__WHAT TO DO__
Each line holding the string "return" is to be copied from the data.
SOURCE DATA below:
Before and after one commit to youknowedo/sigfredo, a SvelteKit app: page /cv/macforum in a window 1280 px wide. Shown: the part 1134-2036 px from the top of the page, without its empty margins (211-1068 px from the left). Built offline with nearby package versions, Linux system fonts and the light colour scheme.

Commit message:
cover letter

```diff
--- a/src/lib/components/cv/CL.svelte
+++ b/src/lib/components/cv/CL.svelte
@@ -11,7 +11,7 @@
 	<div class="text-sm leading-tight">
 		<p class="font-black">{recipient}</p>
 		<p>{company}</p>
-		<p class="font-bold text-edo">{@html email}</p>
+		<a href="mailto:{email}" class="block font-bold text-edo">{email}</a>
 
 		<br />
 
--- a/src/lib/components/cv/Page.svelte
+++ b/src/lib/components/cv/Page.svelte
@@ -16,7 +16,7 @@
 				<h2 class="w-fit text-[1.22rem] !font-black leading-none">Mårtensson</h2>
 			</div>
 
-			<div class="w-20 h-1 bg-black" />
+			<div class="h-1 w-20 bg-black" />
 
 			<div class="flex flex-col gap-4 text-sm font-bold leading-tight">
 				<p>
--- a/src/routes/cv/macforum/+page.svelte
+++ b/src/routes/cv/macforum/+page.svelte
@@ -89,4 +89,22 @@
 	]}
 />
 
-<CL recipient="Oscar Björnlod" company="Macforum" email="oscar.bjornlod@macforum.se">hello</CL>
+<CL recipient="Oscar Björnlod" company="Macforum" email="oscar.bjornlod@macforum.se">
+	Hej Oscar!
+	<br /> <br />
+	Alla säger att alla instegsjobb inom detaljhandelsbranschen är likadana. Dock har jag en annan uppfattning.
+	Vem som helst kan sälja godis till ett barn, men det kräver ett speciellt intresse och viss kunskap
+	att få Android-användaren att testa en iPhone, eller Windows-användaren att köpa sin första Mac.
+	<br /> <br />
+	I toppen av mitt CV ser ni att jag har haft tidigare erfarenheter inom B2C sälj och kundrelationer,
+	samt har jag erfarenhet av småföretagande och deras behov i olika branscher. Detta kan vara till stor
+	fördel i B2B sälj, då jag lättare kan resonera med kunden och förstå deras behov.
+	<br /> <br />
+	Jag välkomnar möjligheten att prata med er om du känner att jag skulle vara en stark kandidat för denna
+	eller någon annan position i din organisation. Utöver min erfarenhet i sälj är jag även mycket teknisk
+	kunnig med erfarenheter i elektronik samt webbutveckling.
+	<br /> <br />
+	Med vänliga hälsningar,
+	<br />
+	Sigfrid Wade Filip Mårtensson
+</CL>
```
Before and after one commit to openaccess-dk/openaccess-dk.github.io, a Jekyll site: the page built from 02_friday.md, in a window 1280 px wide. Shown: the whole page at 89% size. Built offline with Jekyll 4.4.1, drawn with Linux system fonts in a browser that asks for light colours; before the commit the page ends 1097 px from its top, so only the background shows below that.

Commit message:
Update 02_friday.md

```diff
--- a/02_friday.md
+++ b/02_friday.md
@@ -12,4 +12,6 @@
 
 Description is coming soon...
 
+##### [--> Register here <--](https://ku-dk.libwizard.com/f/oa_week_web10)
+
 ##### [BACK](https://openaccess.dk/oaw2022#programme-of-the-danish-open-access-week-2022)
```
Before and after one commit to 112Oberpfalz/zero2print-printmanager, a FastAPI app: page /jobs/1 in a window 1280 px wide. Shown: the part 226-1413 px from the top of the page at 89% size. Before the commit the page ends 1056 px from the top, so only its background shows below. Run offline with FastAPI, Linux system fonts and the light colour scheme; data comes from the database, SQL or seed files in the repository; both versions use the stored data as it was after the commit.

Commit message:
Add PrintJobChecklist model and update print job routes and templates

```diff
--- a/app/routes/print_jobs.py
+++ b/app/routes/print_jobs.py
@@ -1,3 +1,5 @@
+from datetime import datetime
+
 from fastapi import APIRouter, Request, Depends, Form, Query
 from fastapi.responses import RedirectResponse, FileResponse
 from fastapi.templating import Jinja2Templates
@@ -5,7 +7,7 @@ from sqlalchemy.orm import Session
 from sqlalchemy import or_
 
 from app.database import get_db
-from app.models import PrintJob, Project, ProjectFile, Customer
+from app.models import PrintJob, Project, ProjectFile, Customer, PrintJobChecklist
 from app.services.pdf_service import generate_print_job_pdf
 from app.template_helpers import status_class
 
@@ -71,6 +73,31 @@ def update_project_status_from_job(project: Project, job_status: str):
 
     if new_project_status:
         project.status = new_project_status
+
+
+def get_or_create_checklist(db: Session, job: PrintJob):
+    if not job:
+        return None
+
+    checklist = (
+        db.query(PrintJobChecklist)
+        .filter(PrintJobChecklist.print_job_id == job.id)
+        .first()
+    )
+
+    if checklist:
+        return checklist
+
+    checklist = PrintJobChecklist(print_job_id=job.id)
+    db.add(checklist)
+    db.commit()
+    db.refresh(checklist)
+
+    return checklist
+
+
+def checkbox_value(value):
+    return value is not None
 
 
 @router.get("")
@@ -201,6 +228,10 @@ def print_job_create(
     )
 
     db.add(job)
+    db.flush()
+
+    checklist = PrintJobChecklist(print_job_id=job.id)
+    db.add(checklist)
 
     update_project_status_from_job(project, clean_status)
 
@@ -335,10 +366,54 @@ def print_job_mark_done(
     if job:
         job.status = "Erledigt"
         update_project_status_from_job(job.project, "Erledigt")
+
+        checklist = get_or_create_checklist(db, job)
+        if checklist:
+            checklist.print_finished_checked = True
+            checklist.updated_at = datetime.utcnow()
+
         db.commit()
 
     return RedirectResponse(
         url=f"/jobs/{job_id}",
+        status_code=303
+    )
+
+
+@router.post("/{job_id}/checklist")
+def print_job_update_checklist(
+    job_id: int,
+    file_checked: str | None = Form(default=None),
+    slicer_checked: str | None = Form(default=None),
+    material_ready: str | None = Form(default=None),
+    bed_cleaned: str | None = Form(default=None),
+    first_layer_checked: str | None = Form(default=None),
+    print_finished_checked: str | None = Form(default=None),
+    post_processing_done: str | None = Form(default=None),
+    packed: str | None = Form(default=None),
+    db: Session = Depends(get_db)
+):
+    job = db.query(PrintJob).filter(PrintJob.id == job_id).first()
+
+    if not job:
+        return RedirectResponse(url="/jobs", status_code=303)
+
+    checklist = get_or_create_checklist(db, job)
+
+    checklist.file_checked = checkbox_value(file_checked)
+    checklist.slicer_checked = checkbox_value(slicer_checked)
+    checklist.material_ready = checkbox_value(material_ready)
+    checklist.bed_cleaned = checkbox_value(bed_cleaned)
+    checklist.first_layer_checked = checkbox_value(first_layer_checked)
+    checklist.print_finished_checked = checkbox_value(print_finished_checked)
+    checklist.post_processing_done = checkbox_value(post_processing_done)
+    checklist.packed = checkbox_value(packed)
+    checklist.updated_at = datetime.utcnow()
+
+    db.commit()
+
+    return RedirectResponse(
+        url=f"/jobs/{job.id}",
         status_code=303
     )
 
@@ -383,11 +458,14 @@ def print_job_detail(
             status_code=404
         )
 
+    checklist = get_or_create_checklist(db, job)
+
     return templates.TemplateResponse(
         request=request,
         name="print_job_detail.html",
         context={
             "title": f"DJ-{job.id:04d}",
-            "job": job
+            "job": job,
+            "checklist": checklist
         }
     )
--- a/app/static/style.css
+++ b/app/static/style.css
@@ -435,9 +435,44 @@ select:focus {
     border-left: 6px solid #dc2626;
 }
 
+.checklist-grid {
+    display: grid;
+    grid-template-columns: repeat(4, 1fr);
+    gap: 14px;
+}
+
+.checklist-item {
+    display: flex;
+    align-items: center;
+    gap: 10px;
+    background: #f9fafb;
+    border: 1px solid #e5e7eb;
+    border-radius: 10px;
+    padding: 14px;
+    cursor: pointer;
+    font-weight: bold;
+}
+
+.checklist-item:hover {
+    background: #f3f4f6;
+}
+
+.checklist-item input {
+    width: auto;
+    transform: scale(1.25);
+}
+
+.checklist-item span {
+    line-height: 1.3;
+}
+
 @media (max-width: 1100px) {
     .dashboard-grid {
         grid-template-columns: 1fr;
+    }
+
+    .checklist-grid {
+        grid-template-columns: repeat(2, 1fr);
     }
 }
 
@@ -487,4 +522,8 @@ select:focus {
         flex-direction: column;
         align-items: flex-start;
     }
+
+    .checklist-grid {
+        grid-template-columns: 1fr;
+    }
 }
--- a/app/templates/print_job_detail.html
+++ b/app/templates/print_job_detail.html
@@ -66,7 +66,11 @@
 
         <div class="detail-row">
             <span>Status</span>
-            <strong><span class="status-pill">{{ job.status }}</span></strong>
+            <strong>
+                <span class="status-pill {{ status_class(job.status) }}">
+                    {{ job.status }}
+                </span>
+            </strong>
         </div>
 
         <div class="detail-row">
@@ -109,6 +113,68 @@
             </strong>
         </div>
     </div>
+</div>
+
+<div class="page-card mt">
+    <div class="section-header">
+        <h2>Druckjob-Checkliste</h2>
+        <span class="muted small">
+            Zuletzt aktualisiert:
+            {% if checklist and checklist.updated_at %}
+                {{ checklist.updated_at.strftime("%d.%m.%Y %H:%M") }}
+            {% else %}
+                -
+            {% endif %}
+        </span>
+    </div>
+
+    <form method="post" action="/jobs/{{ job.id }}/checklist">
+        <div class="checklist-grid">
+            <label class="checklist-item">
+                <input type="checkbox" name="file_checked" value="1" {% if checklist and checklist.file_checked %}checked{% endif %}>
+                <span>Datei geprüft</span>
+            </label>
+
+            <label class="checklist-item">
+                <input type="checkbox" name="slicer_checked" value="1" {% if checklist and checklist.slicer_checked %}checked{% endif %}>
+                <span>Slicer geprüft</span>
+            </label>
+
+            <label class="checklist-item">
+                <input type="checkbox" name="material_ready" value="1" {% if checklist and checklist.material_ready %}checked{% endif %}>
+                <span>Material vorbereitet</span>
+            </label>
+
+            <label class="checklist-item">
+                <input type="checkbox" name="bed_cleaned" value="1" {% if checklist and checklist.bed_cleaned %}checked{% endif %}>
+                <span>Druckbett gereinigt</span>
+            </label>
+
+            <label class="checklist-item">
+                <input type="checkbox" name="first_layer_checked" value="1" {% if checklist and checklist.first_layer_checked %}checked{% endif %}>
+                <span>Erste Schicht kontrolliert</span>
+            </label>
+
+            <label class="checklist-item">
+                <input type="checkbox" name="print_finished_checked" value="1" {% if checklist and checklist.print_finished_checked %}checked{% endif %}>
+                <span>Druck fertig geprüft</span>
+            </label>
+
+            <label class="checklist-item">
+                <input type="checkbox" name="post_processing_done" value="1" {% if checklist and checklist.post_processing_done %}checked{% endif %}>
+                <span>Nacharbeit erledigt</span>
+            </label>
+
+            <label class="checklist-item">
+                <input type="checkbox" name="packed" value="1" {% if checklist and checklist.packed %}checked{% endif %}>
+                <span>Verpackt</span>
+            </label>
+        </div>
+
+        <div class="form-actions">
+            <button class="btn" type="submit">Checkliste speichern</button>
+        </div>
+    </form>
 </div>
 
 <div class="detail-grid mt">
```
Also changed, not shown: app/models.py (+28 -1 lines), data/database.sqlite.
End of SOURCE DATA.
__EXERCISE OUTPUT__
+        return None
+        return checklist
+    return checklist
+    return value is not None
     return RedirectResponse(
+        return RedirectResponse(url="/jobs", status_code=303)
+    return RedirectResponse(
     return templates.TemplateResponse(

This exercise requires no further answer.